Leadership & Governance

Spanier’s Conviction Highlights Lessons of Sandusky Scandal

March 24, 2017

Gene J. Puskar, AP Images
The verdict in Graham Spanier’s trial brought with it fresh reminders of the Penn State child-molestation scandal, but it also offered higher-education officials a chance to reflect on what might be learned from how the university handled the problem.

The guilty verdict in the trial of Graham B. Spanier marked a milestone in the long-running tale of misery at Pennsylvania State University. Mr. Spanier served as president of the university for 16 years, until revelations of child sexual abuse involving the former football coach Jerry Sandusky blew up his career and dealt a powerful blow to the institution’s reputation.

A Pennsylvania jury on Friday found Mr. Spanier guilty on one misdemeanor count of child endangerment, while finding him not guilty on another count of endangerment and a count of criminal conspiracy. Though the verdict brought with it fresh reminders of the scandal and threatened to reopen old wounds, it also offered higher-education officials across the country a chance to reflect on how Penn State handled its problems and what others might learn from that.

"University officials will be relieved that yet another chapter in this seemingly unending crisis is closing," said Zach Olsen, president of Infinite Global, a crisis-communications firm that works with colleges and other institutions facing legal challenges or other highly publicized controversies.

The university said in a written statement that the verdict in Mr. Spanier’s trial brought some "closure" to the scandal, which has cost the university about a quarter of a billion dollars in fines, legal costs and settlements.

Looking back at the scope of the situation, higher-education experts said it was clear just how poorly Penn State officials reacted to the events as they unfolded.

"There's no dispute that this was mishandled," said Dan Schorr, who looks at sexual-misconduct and Title IX cases for Kroll, a risk-management and consulting company.

Until recently, Mr. Schorr said, it was not common for universities to vigorously investigate their leadership or popular figures on campus, such as football coaches. The fallout from the Penn State scandal has made it clear that not only should universities quickly undertake such investigations, but also that inquiries need to be independent from the people being investigated and not managed by the campus's president.

Daniel H. Sharphorn, vice chancellor and general counsel for the University of Texas system, said no official at the university can be above reproach from such serious allegations.

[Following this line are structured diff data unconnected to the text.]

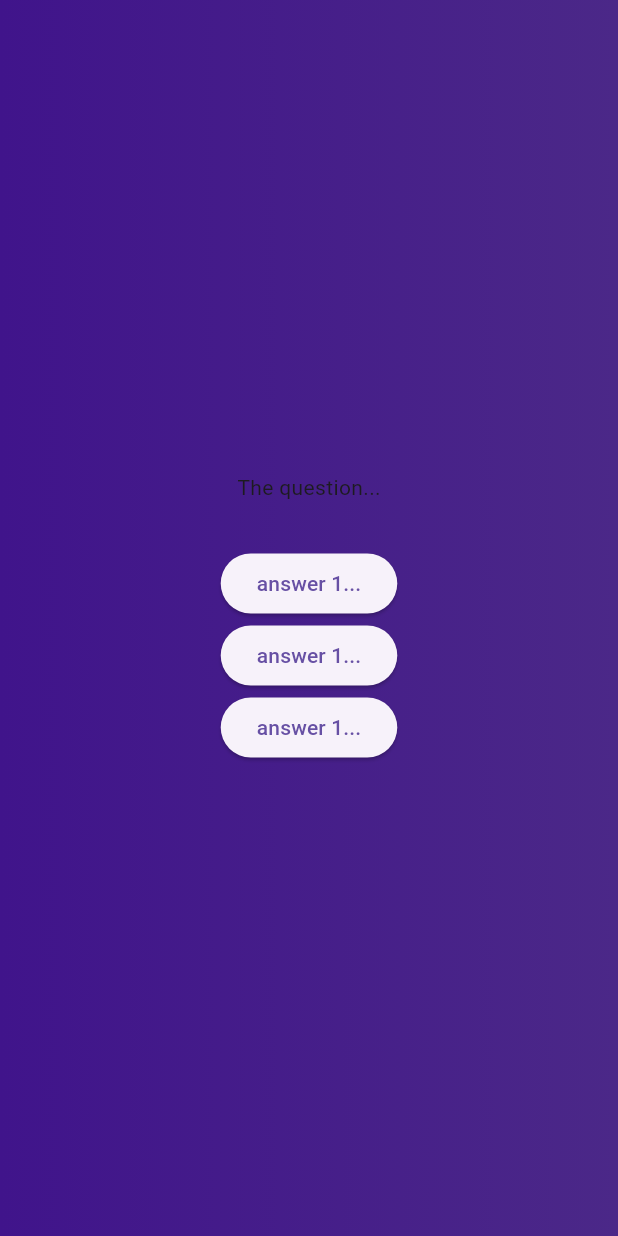
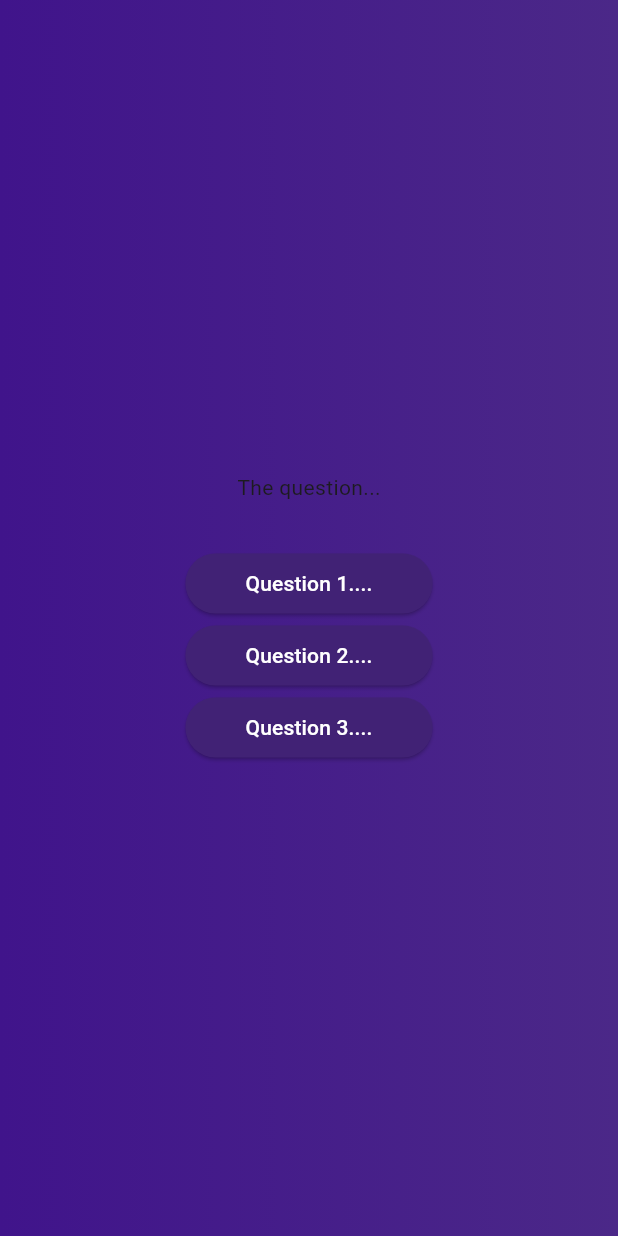
Before and after one commit to AlexFerreira10/quizz-app, a Flutter app: the screen it shows after launch, after a tap on "Start Quizz", on a phone screen of 412 x 824 dp. Run offline on Flutter 3.47's test engine with Material 3 defaults, Android fonts, the phone set to English and light mode, and no system bars.

Commit message:
feat: create answer button

```diff
--- /dev/null
+++ b/lib/widgets/answer_button.dart
@@ -0,0 +1,20 @@
+import 'package:flutter/material.dart';
+
+class AnswerButton extends StatelessWidget {
+  const AnswerButton({super.key, required this.text, required this.onTap});
+
+  final String text;
+  final void Function() onTap;
+
+  @override
+  Widget build(BuildContext context) => ElevatedButton(
+        onPressed: onTap,
+        style: ElevatedButton.styleFrom(
+            backgroundColor: const Color.fromARGB(255, 65, 34, 117),
+            padding: EdgeInsets.symmetric(horizontal: 40, vertical: 5),
+            foregroundColor: Colors.white,
+            shape: RoundedRectangleBorder(
+                borderRadius: BorderRadius.circular(40))),
+        child: Text(text),
+      );
+}
--- a/lib/widgets/questions_screen.dart
+++ b/lib/widgets/questions_screen.dart
@@ -1,4 +1,5 @@
 import 'package:flutter/material.dart';
+import 'package:quiz_app/widgets/answer_button.dart';
 
 class QuestionsScreen extends StatefulWidget {
   const QuestionsScreen({super.key});
@@ -17,9 +18,18 @@ class _QuestionsScreenState extends State<QuestionsScreen> {
         children: [
           const Text('The question...'),
           const SizedBox(height: 30),
-          ElevatedButton(onPressed: () {}, child: const Text('answer 1...')),
-          ElevatedButton(onPressed: () {}, child: const Text('answer 1...')),
-          ElevatedButton(onPressed: () {}, child: const Text('answer 1...'))
+          AnswerButton(
+            text: "Question 1....",
+            onTap: () {},
+          ),
+          AnswerButton(
+            text: "Question 2....",
+            onTap: () {},
+          ),
+          AnswerButton(
+            text: "Question 3....",
+            onTap: () {},
+          )
         ],
       ),
     );
```
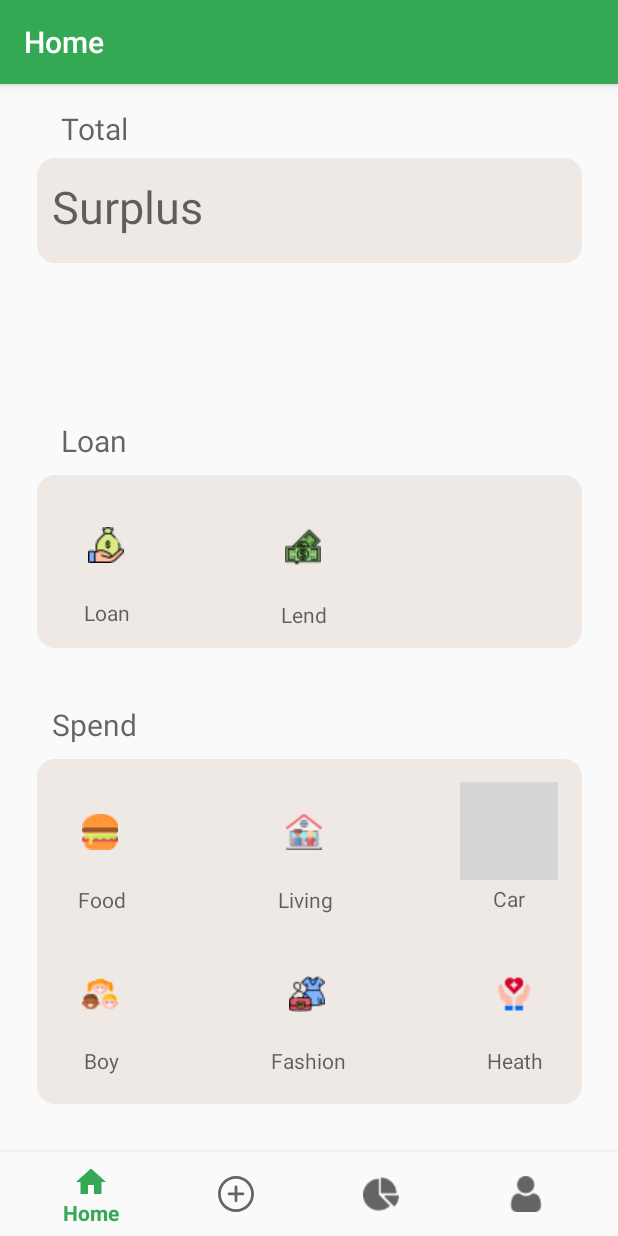
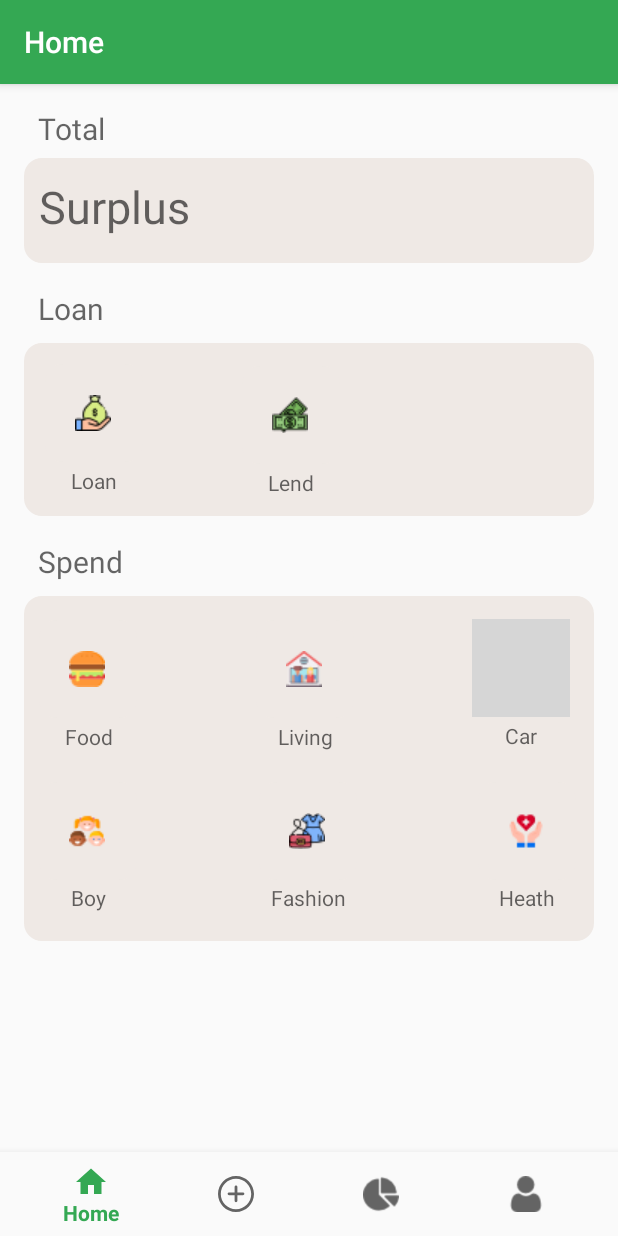
Before and after one commit to betonamu/MoneyManagement, an Android app: the screen it shows after launch once a user with an empty profile is signed in (MainActivity), on a phone screen of 412 x 824 dp. Run offline under Robolectric (Android 15) with nearby library versions, the phone set to English and light mode, and no system bars; our stand-ins replace Firebase (no records; nobody signed in at launch, a user with empty details on screens opened directly), navigation-ui; 1 statement that could not run was skipped; grey boxes are pictures that could not be loaded.

Commit message:
ScrollView Home Screen

```diff
--- a/app/src/main/res/layout/fragment_home.xml
+++ b/app/src/main/res/layout/fragment_home.xml
@@ -1,61 +1,68 @@
 <?xml version="1.0" encoding="utf-8"?>
-<androidx.constraintlayout.widget.ConstraintLayout xmlns:android="http://schemas.android.com/apk/res/android"
+<ScrollView
+    xmlns:android="http://schemas.android.com/apk/res/android"
     xmlns:app="http://schemas.android.com/apk/res-auto"
     xmlns:tools="http://schemas.android.com/tools"
     android:layout_width="match_parent"
     android:layout_height="match_parent"
     android:orientation="horizontal"
-    tools:context=".ui.home.HomeFragment">
+    >
+
+    <androidx.constraintlayout.widget.ConstraintLayout
+        android:layout_width="match_parent"
+        android:layout_height="match_parent"
+        tools:context=".ui.home.HomeFragment">
 
     <TextView
         android:id="@+id/tvTotal"
-        android:layout_width="94dp"
+        android:layout_width="wrap_content"
         android:layout_height="25dp"
         android:layout_marginTop="16dp"
+        android:layout_marginLeft="25dp"
         android:gravity="center"
         android:hint="@string/prompt_total"
         android:textSize="20dp"
-        app:layout_constraintEnd_toEndOf="parent"
-        app:layout_constraintHorizontal_bias="0.05"
         app:layout_constraintStart_toStartOf="parent"
         app:layout_constraintTop_toTopOf="parent" />
 
     <TextView
         android:id="@+id/tvSurplus"
-        android:layout_width="363dp"
+        android:layout_width="0dp"
         android:layout_height="70dp"
         android:layout_marginTop="8dp"
+        android:layout_marginStart="16dp"
+        android:layout_marginEnd="16dp"
         android:background="@drawable/edit_text_style"
         android:hint="@string/prompt_surplus"
         android:inputType="textEmailAddress"
         android:selectAllOnFocus="true"
         android:textSize="30dp"
-        app:layout_constraintBottom_toTopOf="@+id/tvLoan"
         app:layout_constraintEnd_toEndOf="parent"
         app:layout_constraintStart_toStartOf="parent"
-        app:layout_constraintTop_toBottomOf="@+id/tvTotal"
-        app:layout_constraintVertical_bias="0.0" />
+        app:layout_constraintTop_toBottomOf="@+id/tvTotal" />
 
     <TextView
         android:id="@+id/tvSpend"
-        android:layout_width="94dp"
+        android:layout_width="wrap_content"
         android:layout_height="30dp"
-        android:layout_marginStart="16dp"
-        android:layout_marginLeft="16dp"
+        android:layout_marginLeft="25dp"
         android:layout_marginBottom="8dp"
+        android:layout_marginTop="15dp"
         android:gravity="center"
         android:hint="@string/prompt_spend"
         android:textSize="20dp"
-        app:layout_constraintBottom_toTopOf="@+id/constraintLayoutSpend"
-        app:layout_constraintStart_toStartOf="parent" />
+        app:layout_constraintStart_toStartOf="parent"
+        app:layout_constraintTop_toBottomOf="@id/constraintLayout"/>
 
     <androidx.constraintlayout.widget.ConstraintLayout
         android:id="@+id/constraintLayoutSpend"
-        android:layout_width="363dp"
+        android:layout_width="0dp"
         android:layout_height="230dp"
-        android:layout_marginBottom="88dp"
+        android:layout_marginTop="8dp"
+        android:layout_marginStart="16dp"
+        android:layout_marginEnd="16dp"
         android:background="@drawable/edit_text_style"
-        app:layout_constraintBottom_toBottomOf="parent"
+        app:layout_constraintTop_toBottomOf="@id/tvSpend"
         app:layout_constraintEnd_toEndOf="parent"
         app:layout_constraintStart_toStartOf="parent">
 
@@ -191,13 +198,29 @@
 
     </androidx.constraintlayout.widget.ConstraintLayout>
 
+    <TextView
+        android:id="@+id/tvLoan"
+        android:layout_width="wrap_content"
+        android:layout_height="30dp"
+        android:layout_marginLeft="25dp"
+        android:layout_marginBottom="8dp"
+        android:layout_marginTop="15dp"
+        android:gravity="center"
+        android:hint="@string/prompt_loan"
+        android:textSize="20dp"
+        app:layout_constraintStart_toStartOf="parent"
+        app:layout_constraintTop_toBottomOf="@+id/tvSurplus"/>
+
     <androidx.constraintlayout.widget.ConstraintLayout
         android:id="@+id/constraintLayout"
-        android:layout_width="363dp"
+        android:layout_width="0dp"
         android:layout_height="115dp"
+        android:layout_marginTop="8dp"
+        android:layout_marginStart="16dp"
+        android:layout_marginEnd="16dp"
         android:layout_marginBottom="36dp"
         android:background="@drawable/edit_text_style"
-        app:layout_constraintBottom_toTopOf="@+id/tvSpend"
+        app:layout_constraintTop_toBottomOf="@id/tvLoan"
         app:layout_constraintEnd_toEndOf="parent"
         app:layout_constraintStart_toStartOf="parent">
 
@@ -247,29 +270,5 @@
             app:layout_constraintTop_toBottomOf="@+id/btnLend" />
 
     </androidx.constraintlayout.widget.ConstraintLayout>
-
-    <TextView
-        android:id="@+id/tvLoan"
-        android:layout_width="94dp"
-        android:layout_height="30dp"
-        android:layout_marginStart="16dp"
-        android:layout_marginLeft="16dp"
-        android:layout_marginBottom="8dp"
-        android:gravity="center"
-        android:hint="@string/prompt_loan"
-        android:textSize="20dp"
-        app:layout_constraintBottom_toTopOf="@+id/constraintLayout"
-        app:layout_constraintStart_toStartOf="parent" />
-
-    <!--    <com.example.doanjava.helpers.CurrencyEditText-->
-    <!--        android:id="@+id/money"-->
-    <!--        android:layout_width="351dp"-->
-    <!--        android:layout_height="wrap_content"-->
-    <!--        android:background="@drawable/edit_text_style"-->
-    <!--        android:hint="@string/enter_money"-->
-    <!--        app:layout_constraintBottom_toBottomOf="parent"-->
-    <!--        app:layout_constraintEnd_toEndOf="parent"-->
-    <!--        app:layout_constraintStart_toStartOf="parent"-->
-    <!--        app:layout_constraintTop_toBottomOf="@+id/constraintLayout" />-->
-
 </androidx.constraintlayout.widget.ConstraintLayout>
+    </ScrollView>
```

"Even a hint, however slight, remote, or incredible of such gross misconduct in one's institution must be carefully and rigorously pursued to find the facts and reach a firm conclusion," he said in an email.

Richard D. Legon, president of the Association of Governing Boards of Universities and Colleges, said the Penn State situation didn't change how he viewed the importance of good governance. Instead, he said, it reinforced the consequences of a poor relationship between the trustees and the president. Presidents need to have a trusting and transparent relationship with trustees in order to bring difficult situations to their attention, Mr. Legon said.

In addition, he said, everyone on the board needs to be well-informed; there can't be a group of insiders who try to manage the most sensitive issues.

Erin A. Hennessy, vice president at TVP Communications, said the Penn State scandal didn't change practices in crisis communications, but it underscored the importance of clear and honest public information from a college's administration.

"There are real and weighty consequences both for our institutions and for our leaders when they are not truthful, accountable, and transparent," she said in an email.

That need to communicate early may conflict with the more cautious approach of the college's lawyer, she said, but the court of public opinion won't be waiting for the legal outcomes.

"Counsel often advises against early and open communication in order to protect the institution from vulnerabilities," she said. But colleges "open themselves to a whole new set of vulnerabilities if they delay communication."

Eric Kelderman writes about money and accountability in higher education, including such areas as state policy, accreditation, and legal affairs. You can find him on Twitter @etkeld, or email him at eric.kelderman@chronicle.com.